Dr. Rankey focuses on fundamental controls on the nature and variability of carbonate sedimentary, geomorphic, and stratigraphic systems, using Holocene systems to develop predictive understanding of carbonates in the stratigraphic record.
- Carbonate Depositional Systems
- Seismic Interpretation
- Field Geology
- Subsurface Geology
Dr. Rankey's research program focuses on understanding and quantifying the nature and controls on variability in surface processes and geomorphic forms in modern tropical marine and nearshore carbonate sedimentary systems. To achieve these goals, research at KU emphasizes field study of modern systems and atolls, where both process (waves, tides, etc.) and product (sediment accumulations) can be observed, and their relations rigorously evaluated and modeled, to develop testable quantitative and conceptual models for the origin of the stratigraphic record of carbonate successions. Recently, the focus has naturally evolved to evaluating the impact of global change on Earth-surface processes in shallow marine and coastal tropical systems, including reefs and tropical coastlines.

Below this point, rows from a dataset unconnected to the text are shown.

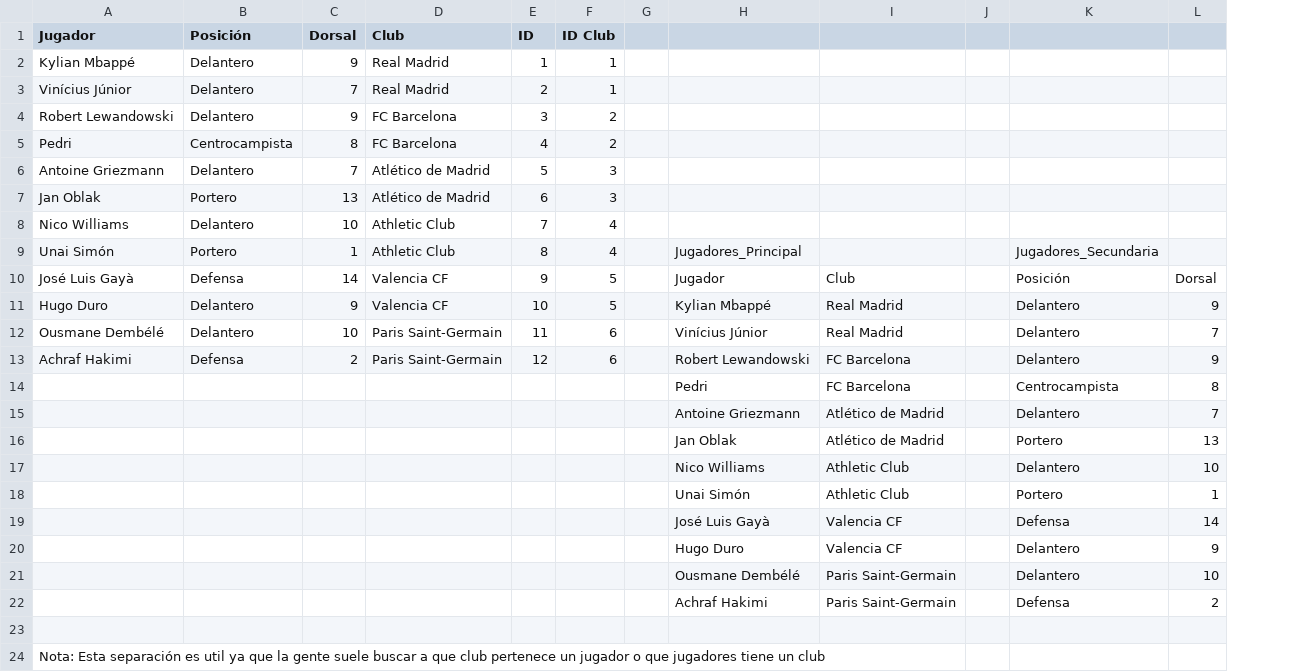
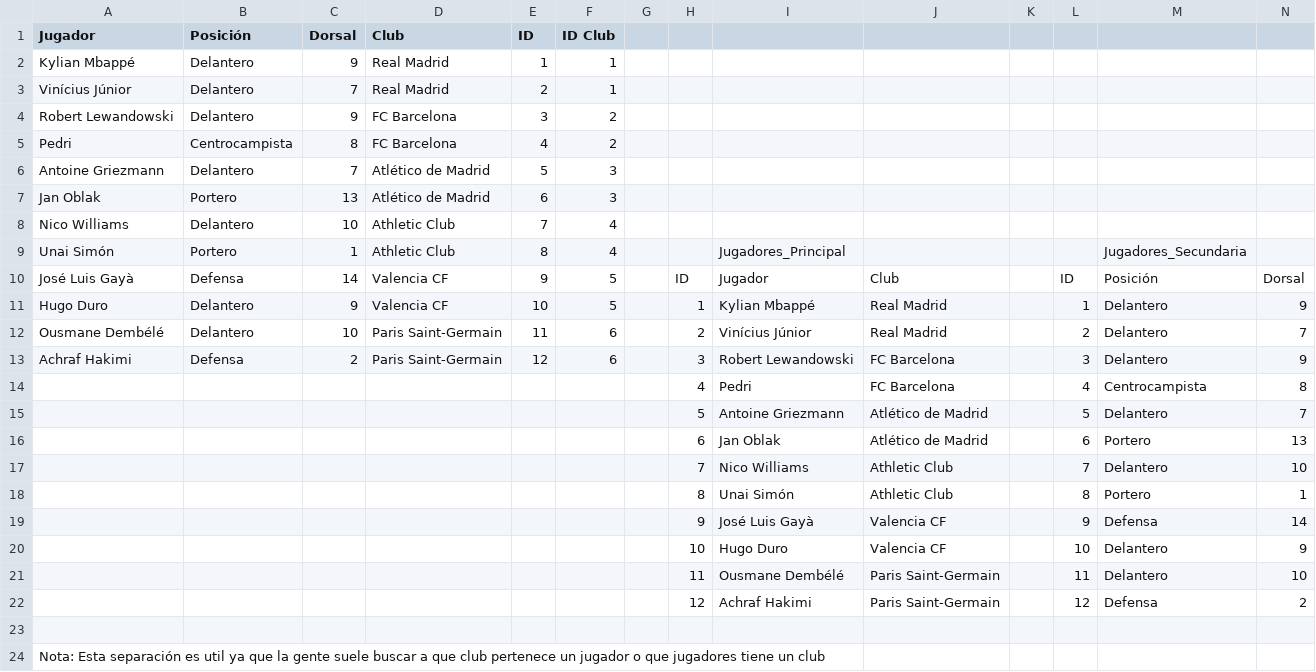
Before and after one commit to Tairyel/DAM-Bases-de-Datos, a CSV file: Bloque 1/Tema 2/Actividad 1/Estructuración de una Base de Datos(Fragmentación Vertical).csv, drawn as a sheet; the diff names each change by its address in the sheet, - before the commit and + after, or states it on an @@ line.

Commit message:
Update Estructuración de una Base de Datos(Fragmentación Vertical).csv

```diff
--- a/Bloque 1/Tema 2/Actividad 1/Estructuración de una Base de Datos(Fragmentación Vertical).csv
+++ b/Bloque 1/Tema 2/Actividad 1/Estructuración de una Base de Datos(Fragmentación Vertical).csv
+column H, rows 10-22: ID | 1 | 2 | 3 | 4 | 5 | 6 | 7 | 8 | 9 | 10 | 11 | 12
+column L, rows 10-22: ID | 1 | 2 | 3 | 4 | 5 | 6 | 7 | 8 | 9 | 10 | 11 | 12
```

Dr. Rankey's experiences also include integration of geologic data with seismic interpretation, seismic modeling, and seismic attribute analysis, from regions including GOM, Southeast Asia, the Middle East, west Texas, offshore Brazil and Canada. He teaches short courses in seismic interpretation of carbonate successions as well.
- Marine Geology
- Remote sensing
- Seismic Data Interpretation and Analysis